Proper chemical storage is a key component in laboratory safety. The following guidelines are taken from Prudent Practices in the Laboratory (NRC) and Chemical Storage Plan for Laboratories (College of American Pathologists).

General Rules of Storage:


  • Make certain all chemicals are labeled clearly to identify contents.
  • Physically separate incompatible chemicals.
  • Segregate by hazard class: Health Hazards (Toxins, Poisons, Carcinogens, etc.), Corrosives, Reactives/Oxidizers, Flammables, and General Storage (e.g. salts and other routine dry chemicals – relatively modest hazards).
  • Date when received and again when opened. (Dating containers is especially important for chemicals with a short shelf life like ethyl ether which, because of its explosion hazard, should not be kept for more than 12 months after being opened and must never be kept past its expiration date).

Keep exits, passageways, areas under benches and desks, and emergency equipment free of stored equipment and materials.

Do not:

  • Store chemicals on benches.
  • Store chemicals in fume hoods or under sinks.
  • Expose to heat or direct sunlight.

Store hazardous materials above shoulder height of shortest person in lab.

Hazard specific storage rules:

Health Hazards:

  • Separate toxins and poisons from other chemicals in a location labeled Toxins or Poisons.


  • Store large bottles on a low shelf or in a corrosives cabinet.
  • Segregate acid oxidizers from organic acids, flammable and combustible materials.
  • Segregate acids from bases and active metals.
  • Segregate acids from chemicals which can generate toxic gases on contact (e.g. sodium cyanide).
  • Segregate perchloric acid from reducing agents and organics.
  • Store in chemical resistant trays.


  • Store water-reactive chemicals in a cool and dry place.
  • Store oxidizers away from flammables, combustibles, and reducing agents (zinc, alkaline metals, etc.).
  • Store peroxide forming chemicals in an airtight container in a cool, dry, dark place.
  • Peroxide forming chemicals should be disposed of within 12 months of opening, or by expiration date.
  • Shock sensitive and detonable materials should be stored in a secondary container, large enough to hold entire contents in case of breakage.
  • Store liquid organic peroxides at the lowest possible temperature consistent with solubility and/or freezing points.


  • Store flammable liquids in flammable storage cabinet.
  • Do not store flammable liquids in domestic refrigerators or freezers.
  • Store away from ignition and heat sources.
  • Stay within NFPA rules for volume of flammables: 
    • Maximum for any lab is 120 gallons.
    • With flammable safety cabinet – 10 gal/100 sq. ft. un-sprinkled or 20 gal/100 sq ft of sprinkled area.
    • Without flammable safety cabinet – 10 gallons in original container & 25 gallons in 2.5 gallon or smaller safety cans.

Gas Cylinders:

  • Strap or chain individual cylinders securely to bench top or wall.
  • Cap cylinders not in use.
  • Separate incompatibles.
  • Segregate empty cylinders from full ones.

Chemical manufacturers include storage information on the label.
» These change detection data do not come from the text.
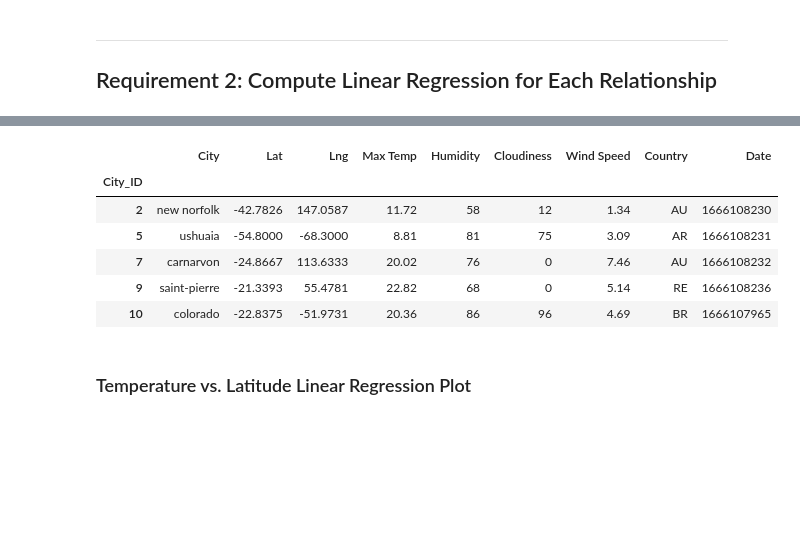
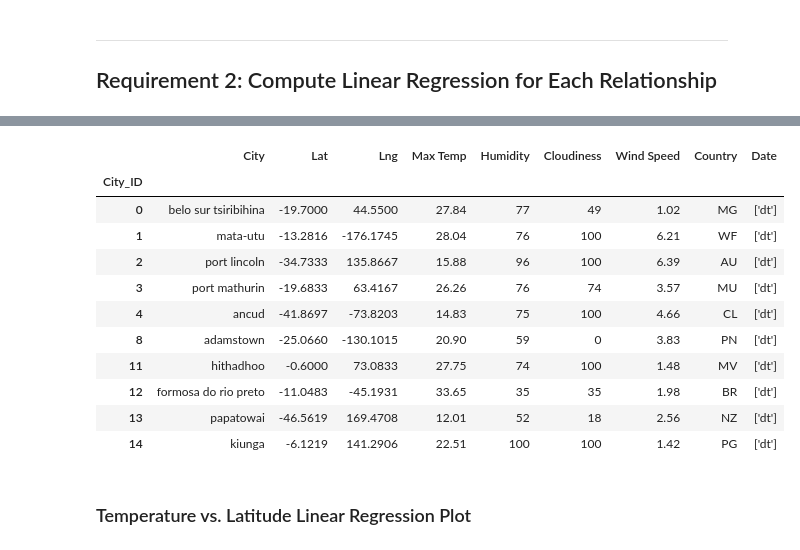
Before and after one commit to TRegan5/python-api-challenge, a Jupyter notebook: WeatherPy/WeatherPy.ipynb, the cells around one changed output, grey strips where cells are left out. Cells and saved outputs as stored; diff of their text form; code cells hidden in the pictures; blank space fills up the shorter version.

Commit message:
Set hemisphere dataframes

```diff
--- a/WeatherPy/WeatherPy.ipynb
+++ b/WeatherPy/WeatherPy.ipynb
@@ -296,17 +296,22 @@ northern_hemi_df.head()
 # %%
 # Create a DataFrame with the Southern Hemisphere data (Latitude < 0)
 # YOUR CODE HERE
-
+southern_hemi_df = city_data_df.loc[city_data_df["Lat"] < 0]
 # Display sample data
 southern_hemi_df.head()
 # %% [output]
 |  | City | Lat | Lng | Max Temp | Humidity | Cloudiness | Wind Speed | Country | Date |
 | City_ID |  |  |  |  |  |  |  |  |  |
-| 2 | new norfolk | -42.7826 | 147.0587 | 11.72 | 58 | 12 | 1.34 | AU | 1666108230 |
-| 5 | ushuaia | -54.8000 | -68.3000 | 8.81 | 81 | 75 | 3.09 | AR | 1666108231 |
-| 7 | carnarvon | -24.8667 | 113.6333 | 20.02 | 76 | 0 | 7.46 | AU | 1666108232 |
-| 9 | saint-pierre | -21.3393 | 55.4781 | 22.82 | 68 | 0 | 5.14 | RE | 1666108236 |
-| 10 | colorado | -22.8375 | -51.9731 | 20.36 | 86 | 96 | 4.69 | BR | 1666107965 |
+| 0 | belo sur tsiribihina | -19.7000 | 44.5500 | 27.84 | 77 | 49 | 1.02 | MG | ['dt'] |
+| 1 | mata-utu | -13.2816 | -176.1745 | 28.04 | 76 | 100 | 6.21 | WF | ['dt'] |
+| 2 | port lincoln | -34.7333 | 135.8667 | 15.88 | 96 | 100 | 6.39 | AU | ['dt'] |
+| 3 | port mathurin | -19.6833 | 63.4167 | 26.26 | 76 | 74 | 3.57 | MU | ['dt'] |
+| 4 | ancud | -41.8697 | -73.8203 | 14.83 | 75 | 100 | 4.66 | CL | ['dt'] |
+| 8 | adamstown | -25.0660 | -130.1015 | 20.90 | 59 | 0 | 3.83 | PN | ['dt'] |
+| 11 | hithadhoo | -0.6000 | 73.0833 | 27.75 | 74 | 100 | 1.48 | MV | ['dt'] |
+| 12 | formosa do rio preto | -11.0483 | -45.1931 | 33.65 | 35 | 35 | 1.98 | BR | ['dt'] |
+| 13 | papatowai | -46.5619 | 169.4708 | 12.01 | 52 | 18 | 2.56 | NZ | ['dt'] |
+| 14 | kiunga | -6.1219 | 141.2906 | 22.51 | 100 | 100 | 1.42 | PG | ['dt'] |
 # %% [markdown]
 ###  Temperature vs. Latitude Linear Regression Plot
 # %%
```
Also changed, not shown: parts of 1 cell of this notebook.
This may be done with a color code or pictogram to indicate hazards.